**EXERCISE PROMPT**
Among the lines below, copy each one in which "weight" appears.

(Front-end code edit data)
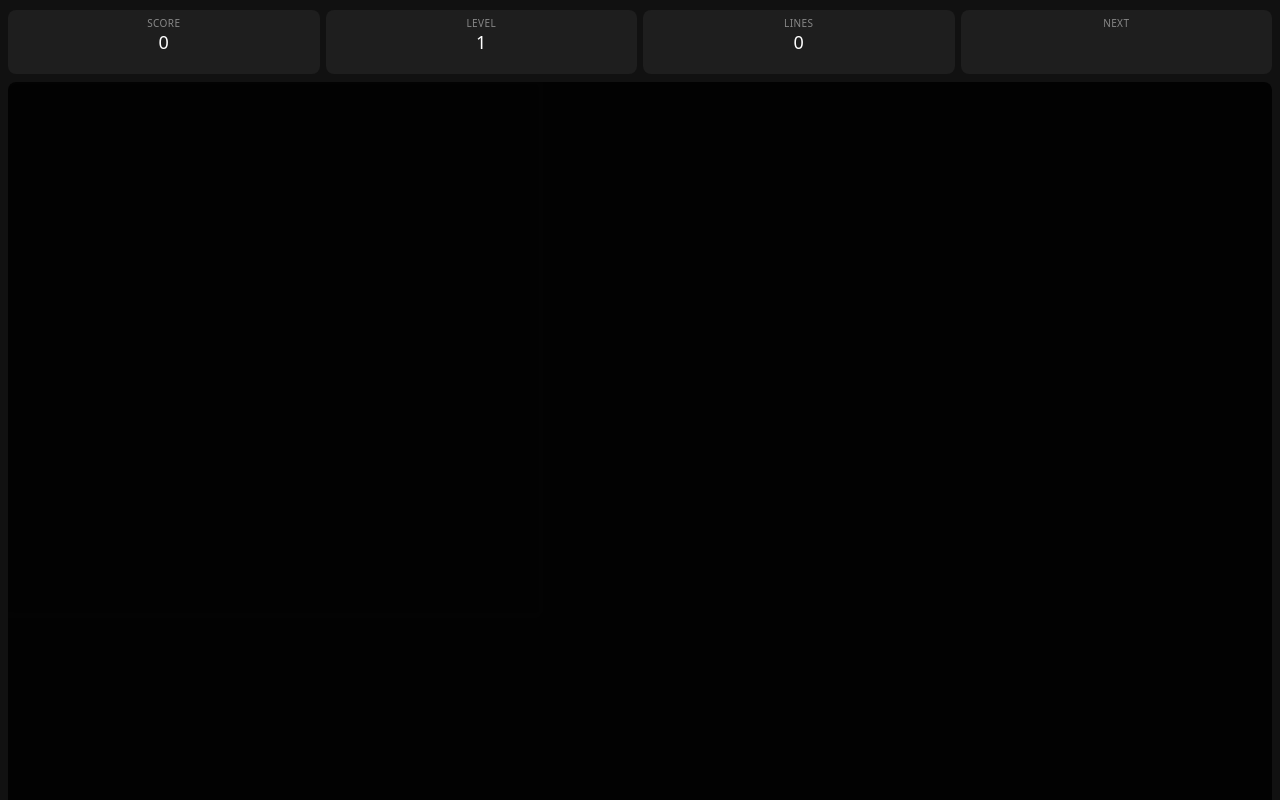
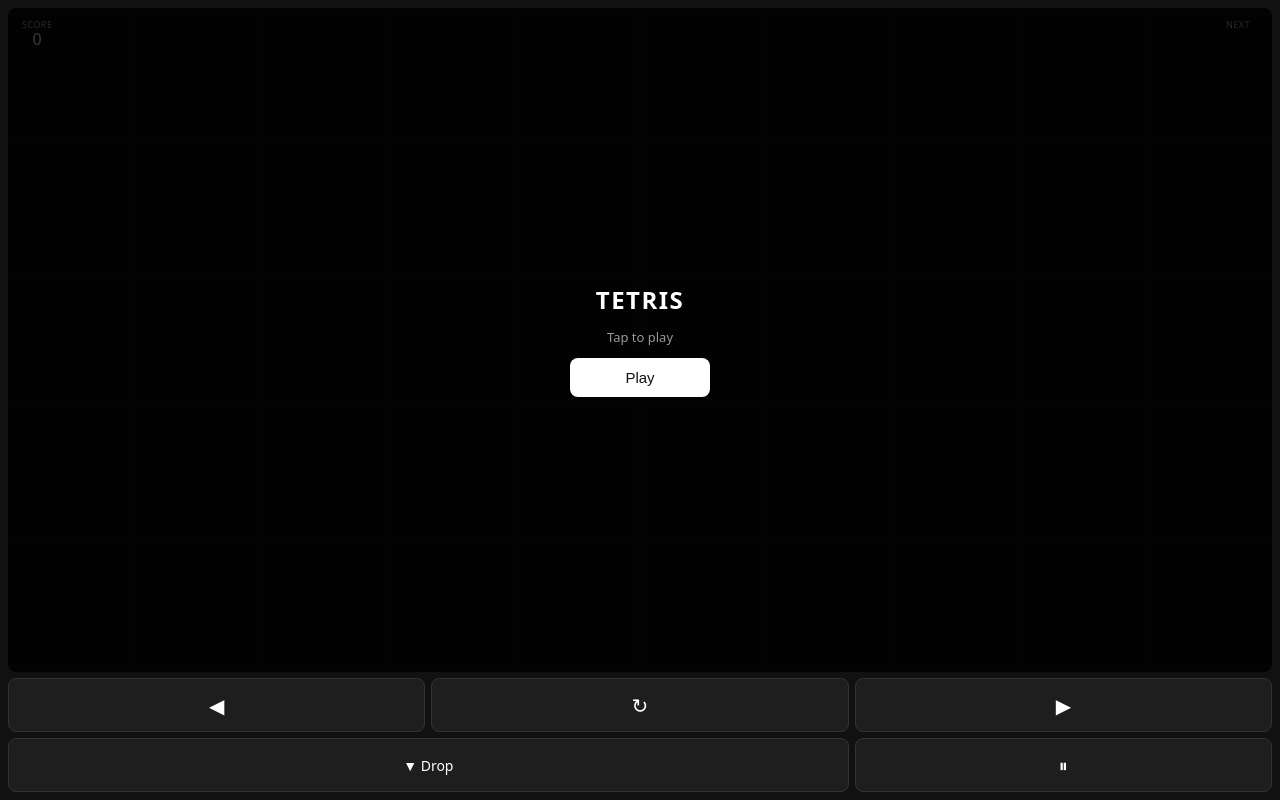
Before and after one commit to mrmizuti/tetris-nook, a plain HTML site: page index.html in a window 1280 px wide. Shown: the top 800 px of the page. Drawn offline with Linux system fonts and the light colour scheme.

Commit message:
Add files via upload

```diff
--- a/index.html
+++ b/index.html
@@ -8,43 +8,94 @@
   <title>Tetris</title>
   <style>
     *, *::before, *::after { box-sizing: border-box; margin: 0; padding: 0; touch-action: manipulation; }
-    body { background: #111; display: flex; flex-direction: column; align-items: stretch; min-height: 100dvh; padding: 10px 8px; gap: 8px; font-family: system-ui, sans-serif; color: #fff; }
-    #topbar { display: grid; grid-template-columns: repeat(4, 1fr); gap: 6px; width: 100%; }
-    .stat-box { background: #1e1e1e; border-radius: 8px; padding: 6px 4px; text-align: center; }
-    .stat-label { font-size: 10px; color: #888; text-transform: uppercase; letter-spacing: 0.04em; }
-    .stat-val { font-size: 18px; font-weight: 500; }
-    #next-box { display: flex; flex-direction: column; align-items: center; justify-content: center; }
-    #canvas-wrap { position: relative; width: 100%; border-radius: 8px; overflow: hidden; }
-    #board { display: block; width: 100%; height: auto; }
-    #overlay { position: absolute; inset: 0; background: rgba(0,0,0,0.78); display: flex; flex-direction: column; align-items: center; justify-content: center; gap: 12px; border-radius: 8px; }
+    html, body { height: 100%; overflow: hidden; }
+    body {
+      background: #111;
+      display: flex;
+      flex-direction: column;
+      align-items: stretch;
+      height: 100dvh;
+      padding: 8px;
+      gap: 6px;
+      font-family: system-ui, sans-serif;
+      color: #fff;
+    }
+    #canvas-wrap {
+      position: relative;
+      width: 100%;
+      flex: 1 1 auto;
+      min-height: 0;
+      border-radius: 8px;
+      overflow: hidden;
+    }
+    #board { display: block; width: 100%; height: 100%; object-fit: fill; }
+    #score-overlay {
+      position: absolute; top: 6px; left: 6px;
+      background: rgba(0,0,0,0.2);
+      border-radius: 8px;
+      padding: 4px 8px;
+      text-align: center;
+    }
+    #score-label { font-size: 9px; color: rgba(255,255,255,0.7); text-transform: uppercase; letter-spacing: 0.05em; }
+    #score { font-size: 16px; font-weight: 500; color: #fff; line-height: 1.1; }
+    #next-overlay {
+      position: absolute; top: 6px; right: 6px;
+      background: rgba(0,0,0,0.2);
+      border-radius: 8px;
+      padding: 4px 6px;
+      text-align: center;
+    }
+    #next-label { font-size: 9px; color: rgba(255,255,255,0.7); text-transform: uppercase; letter-spacing: 0.05em; }
+    #next-canvas { display: block; margin: 2px auto 0; }
+    #overlay {
+      position: absolute; inset: 0;
+      background: rgba(0,0,0,0.78);
+      display: flex; flex-direction: column; align-items: center; justify-content: center;
+      gap: 12px;
+      border-radius: 8px;
+    }
     #overlay-title { color: #fff; font-size: 24px; font-weight: 600; letter-spacing: 0.06em; }
-    #overlay-sub { color: rgba(255,255,255,0.6); font-size: 13px; min-height: 18px; }
+    #overlay-sub { color: rgba(255,255,255,0.6); font-size: 13px; min-height: 16px; }
     .ov-btn { border: none; border-radius: 8px; padding: 11px 32px; font-size: 15px; font-weight: 500; cursor: pointer; min-width: 140px; }
     #start-btn  { background: #fff; color: #111; }
     #resume-btn { background: #fff; color: #111; display: none; }
     #quit-btn   { background: transparent; color: rgba(255,255,255,0.7); border: 1px solid rgba(255,255,255,0.25); display: none; }
     .ov-btn:active { transform: scale(0.97); }
-    #controls { display: grid; grid-template-columns: 1fr 1fr 1fr 1fr; gap: 6px; width: 100%; }
-    .ctrl-btn { background: #1e1e1e; border: 0.5px solid #333; border-radius: 8px; color: #fff; font-size: 20px; height: 54px; display: flex; align-items: center; justify-content: center; cursor: pointer; user-select: none; -webkit-user-select: none; }
+    #controls {
+      display: grid;
+      grid-template-columns: 1fr 1fr 1fr;
+      gap: 6px;
+      width: 100%;
+      flex-shrink: 0;
+    }
+    .ctrl-btn {
+      background: #1e1e1e;
+      border: 0.5px solid #333;
+      border-radius: 8px;
+      color: #fff;
+      font-size: 20px;
+      height: 54px;
+      display: flex; align-items: center; justify-content: center;
+      cursor: pointer;
+      user-select: none; -webkit-user-select: none;
+    }
     .ctrl-btn:active { background: #2a2a2a; transform: scale(0.95); }
-    #btn-drop { grid-column: 1 / 4; font-size: 14px; font-weight: 500; }
+    #btn-drop  { grid-column: 1 / 3; font-size: 14px; font-weight: 500; }
     #btn-pause { font-size: 18px; }
   </style>
 </head>
 <body>
 
-<div id="topbar">
-  <div class="stat-box"><div class="stat-label">Score</div><div class="stat-val" id="score">0</div></div>
-  <div class="stat-box"><div class="stat-label">Level</div><div class="stat-val" id="level">1</div></div>
-  <div class="stat-box"><div class="stat-label">Lines</div><div class="stat-val" id="lines">0</div></div>
-  <div class="stat-box" id="next-box">
-    <div class="stat-label">Next</div>
-    <canvas id="next-canvas" width="52" height="36" style="display:block;width:52px;height:36px;margin:2px auto 0;"></canvas>
+<div id="canvas-wrap">
+  <canvas id="board"></canvas>
+  <div id="score-overlay">
+    <div id="score-label">Score</div>
+    <div id="score">0</div>
   </div>
-</div>
-
-<div id="canvas-wrap">
-  <canvas id="board" width="300" height="600"></canvas>
+  <div id="next-overlay">
+    <div id="next-label">Next</div>
+    <canvas id="next-canvas" width="44" height="32"></canvas>
+  </div>
   <div id="overlay">
     <div id="overlay-title">TETRIS</div>
     <div id="overlay-sub">Tap to play</div>
@@ -58,8 +109,8 @@
   <div class="ctrl-btn" id="btn-left">◀</div>
   <div class="ctrl-btn" id="btn-rotate">↻</div>
   <div class="ctrl-btn" id="btn-right">▶</div>
+  <div class="ctrl-btn" id="btn-drop">▼ Drop</div>
   <div class="ctrl-btn" id="btn-pause">⏸</div>
-  <div class="ctrl-btn" id="btn-drop">▼ Drop</div>
 </div>
 
 <script>
@@ -75,13 +126,32 @@ document.addEventListener('touchstart', e => { if (e.touches.length > 1) e.preve
   }, {passive: false});
 })();
 
-const COLS = 10, ROWS = 20;
+const COLS = 10;
 const canvas = document.getElementById('board');
 const ctx = canvas.getContext('2d');
 const nextCanvas = document.getElementById('next-canvas');
 const nctx = nextCanvas.getContext('2d');
 
-function cellSize() { return canvas.offsetWidth / COLS; }
+/* Size canvas to fill its container, maintaining 10:15 ratio */
+function resizeCanvas() {
+  const wrap = document.getElementById('canvas-wrap');
+  const w = wrap.clientWidth;
+  const h = wrap.clientHeight;
+  const cellW = Math.floor(w / COLS);
+  const rows = Math.floor(h / cellW);
+  canvas.width  = cellW * COLS;
+  canvas.height = cellW * rows;
+  canvas.style.width  = '100%';
+  canvas.style.height = '100%';
+  return { cellW, rows };
+}
+
+let ROWS, cellW;
+function initSize() {
+  const r = resizeCanvas();
+  cellW = r.cellW;
+  ROWS  = r.rows;
+}
 
 const COLORS = ['#534AB7','#1D9E75','#D85A30','#378ADD','#D4537E','#639922','#BA7517'];
 const SHAPES = [
@@ -94,7 +164,7 @@ const SHAPES = [
   [[1,1,0],[0,1,1]],
 ];
 
-let board, piece, next, score, lines, level, gameOver, paused, raf, lastTime, dropInterval;
+let board, piece, next, score, gameOver, paused, raf, lastTime, dropInterval;
 
 function newBoard() { return Array.from({length: ROWS}, () => Array(COLS).fill(0)); }
 
@@ -132,17 +202,9 @@ function clearLines() {
   }
   if (!count) return;
   const pts = [0, 100, 300, 500, 800];
-  score += (pts[count] || 1000) * level;
-  lines += count;
-  level = Math.floor(lines/10) + 1;
-  dropInterval = Math.max(100, 800 - (level-1)*80);
-  updateStats();
-}
-
-function updateStats() {
+  score += pts[count] || 1000;
+  dropInterval = Math.max(100, 800 - Math.floor(score/800)*40);
   document.getElementById('score').textContent = score;
-  document.getElementById('level').textContent = level;
-  document.getElementById('lines').textContent = lines;
 }
 
 function spawnPiece() {
@@ -161,7 +223,7 @@ function drawCell(context, x, y, color, sz) {
 }
 
 function drawBoard() {
-  const sz = cellSize();
+  const sz = cellW;
   ctx.clearRect(0, 0, canvas.width, canvas.height);
   ctx.fillStyle = '#0a0a0a';
   ctx.fillRect(0, 0, canvas.width, canvas.height);
@@ -182,11 +244,11 @@ function drawBoard() {
 }
 
 function drawNext() {
-  nctx.clearRect(0, 0, 52, 36);
+  nctx.clearRect(0, 0, 44, 32);
   if (!next) return;
-  const s = next.shape, sz = 10;
-  const ox = Math.floor((52 - s[0].length*sz) / 2);
-  const oy = Math.floor((36 - s.length*sz) / 2);
+  const s = next.shape, sz = 9;
+  const ox = Math.floor((44 - s[0].length*sz) / 2);
+  const oy = Math.floor((32 - s.length*sz) / 2);
   s.forEach((row,r) => row.forEach((v,c) => {
     if (v) { nctx.fillStyle = next.color; nctx.fillRect(ox+c*sz+1, oy+r*sz+1, sz-2, sz-2); }
   }));
@@ -195,7 +257,7 @@ function drawNext() {
 function moveLeft()    { if (!collide(board, piece, -1)) piece.x--; }
 function moveRight()   { if (!collide(board, piece,  1)) piece.x++; }
 function moveDown()    { if (!collide(board, piece, 0, 1)) { piece.y++; return true; } merge(); clearLines(); return spawnPiece(); }
-function hardDrop()    { while (!collide(board, piece, 0, 1)) { piece.y++; score += 2; } merge(); clearLines(); spawnPiece(); updateStats(); }
+function hardDrop()    { while (!collide(board, piece, 0, 1)) { piece.y++; score += 2; } merge(); clearLines(); spawnPiece(); document.getElementById('score').textContent = score; }
 function rotatePiece() {
   const r = rotate(piece.shape);
   let dx = 0;
@@ -222,10 +284,11 @@ function gameLoop(ts) {
 }
 
 function startGame() {
-  board = newBoard(); score = 0; lines = 0; level = 1; gameOver = false; paused = false; dropInterval = 800; lastTime = 0;
+  initSize();
+  board = newBoard(); score = 0; gameOver = false; paused = false; dropInterval = 800; lastTime = 0;
   next = randomPiece();
   spawnPiece();
-  updateStats();
+  document.getElementById('score').textContent = '0';
   hideOverlay();
   document.getElementById('btn-pause').textContent = '⏸';
   if (raf) cancelAnimationFrame(raf);
@@ -240,8 +303,7 @@ function pauseGame() {
 }
 
 function resumeGame() {
-  paused = false;
-  lastTime = 0;
+  paused = false; lastTime = 0;
   document.getElementById('btn-pause').textContent = '⏸';
   hideOverlay();
   raf = requestAnimationFrame(gameLoop);
@@ -262,37 +324,26 @@ document.getElementById('quit-btn').addEventListener('click', () => {
   showOverlay('TETRIS', 'Tap to play', true, false, false);
 });
 
-document.getElementById('btn-pause').addEventListener('pointerdown', e => {
-  e.preventDefault();
-  if (gameOver) return;
-  if (paused) resumeGame(); else pauseGame();
-});
+document.getElementById('btn-pause').addEventListener('pointerdown', e => { e.preventDefault(); if (gameOver) return; if (paused) resumeGame(); else pauseGame(); });
 document.getElementById('btn-left').addEventListener('pointerdown',   e => { e.preventDefault(); if(!gameOver&&!paused){ moveLeft();    drawBoard(); }});
 document.getElementById('btn-right').addEventListener('pointerdown',  e => { e.preventDefault(); if(!gameOver&&!paused){ moveRight();   drawBoard(); }});
 document.getElementById('btn-rotate').addEventListener('pointerdown', e => { e.preventDefault(); if(!gameOver&&!paused){ rotatePiece(); drawBoard(); }});
 document.getElementById('btn-drop').addEventListener('pointerdown',   e => { e.preventDefault(); if(!gameOver&&!paused){ hardDrop();    drawBoard(); }});
 
-let touchStartX, touchStartY, touchStartTime;
-canvas.addEventListener('touchstart', e => {
-  e.preventDefault();
-  touchStartX = e.touches[0].clientX;
-  touchStartY = e.touches[0].clientY;
-  touchStartTime = Date.now();
-}, {passive: false});
+let tx, ty, tt;
+canvas.addEventListener('touchstart', e => { e.preventDefault(); tx=e.touches[0].clientX; ty=e.touches[0].clientY; tt=Date.now(); }, {passive:false});
 canvas.addEventListener('touchend', e => {
   e.preventDefault();
   if (gameOver || paused) return;
-  const dx = e.changedTouches[0].clientX - touchStartX;
-  const dy = e.changedTouches[0].clientY - touchStartY;
-  const dt = Date.now() - touchStartTime;
-  if (Math.abs(dx) > 30 && Math.abs(dx) > Math.abs(dy)) { dx > 0 ? moveRight() : moveLeft(); }
-  else if (dy > 40) { hardDrop(); }
-  else if (dt < 200 && Math.abs(dx) < 15 && Math.abs(dy) < 15) { rotatePiece(); }
+  const dx = e.changedTouches[0].clientX - tx, dy = e.changedTouches[0].clientY - ty, dt = Date.now() - tt;
+  if (Math.abs(dx)>30 && Math.abs(dx)>Math.abs(dy)) { dx>0 ? moveRight() : moveLeft(); }
+  else if (dy>40) { hardDrop(); }
+  else if (dt<200 && Math.abs(dx)<15 && Math.abs(dy)<15) { rotatePiece(); }
   drawBoard();
-}, {passive: false});
+}, {passive:false});
 
 document.addEventListener('keydown', e => {
-  if (e.key==='p' || e.key==='P' || e.key==='Escape') { if(!gameOver){ if(paused) resumeGame(); else pauseGame(); } return; }
+  if (e.key==='p'||e.key==='P'||e.key==='Escape') { if(!gameOver){ if(paused) resumeGame(); else pauseGame(); } return; }
   if (gameOver || paused) return;
   if (e.key==='ArrowLeft')  { e.preventDefault(); moveLeft();    drawBoard(); }
   if (e.key==='ArrowRight') { e.preventDefault(); moveRight();   drawBoard(); }
@@ -301,6 +352,9 @@ document.addEventListener('keydown', e => {
   if (e.key===' ')          { e.preventDefault(); hardDrop();    drawBoard(); }
 });
 
+/* Initial render */
+initSize();
+board = newBoard();
 drawBoard();
 showOverlay('TETRIS', 'Tap to play', true, false, false);
 </script>
```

**TASK ANSWER**
-    .stat-val { font-size: 18px; font-weight: 500; }
+    #score { font-size: 16px; font-weight: 500; color: #fff; line-height: 1.1; }
     #overlay-title { color: #fff; font-size: 24px; font-weight: 600; letter-spacing: 0.06em; }
     .ov-btn { border: none; border-radius: 8px; padding: 11px 32px; font-size: 15px; font-weight: 500; cursor: pointer; min-width: 140px; }
-    #btn-drop { grid-column: 1 / 4; font-size: 14px; font-weight: 500; }
+    #btn-drop  { grid-column: 1 / 3; font-size: 14px; font-weight: 500; }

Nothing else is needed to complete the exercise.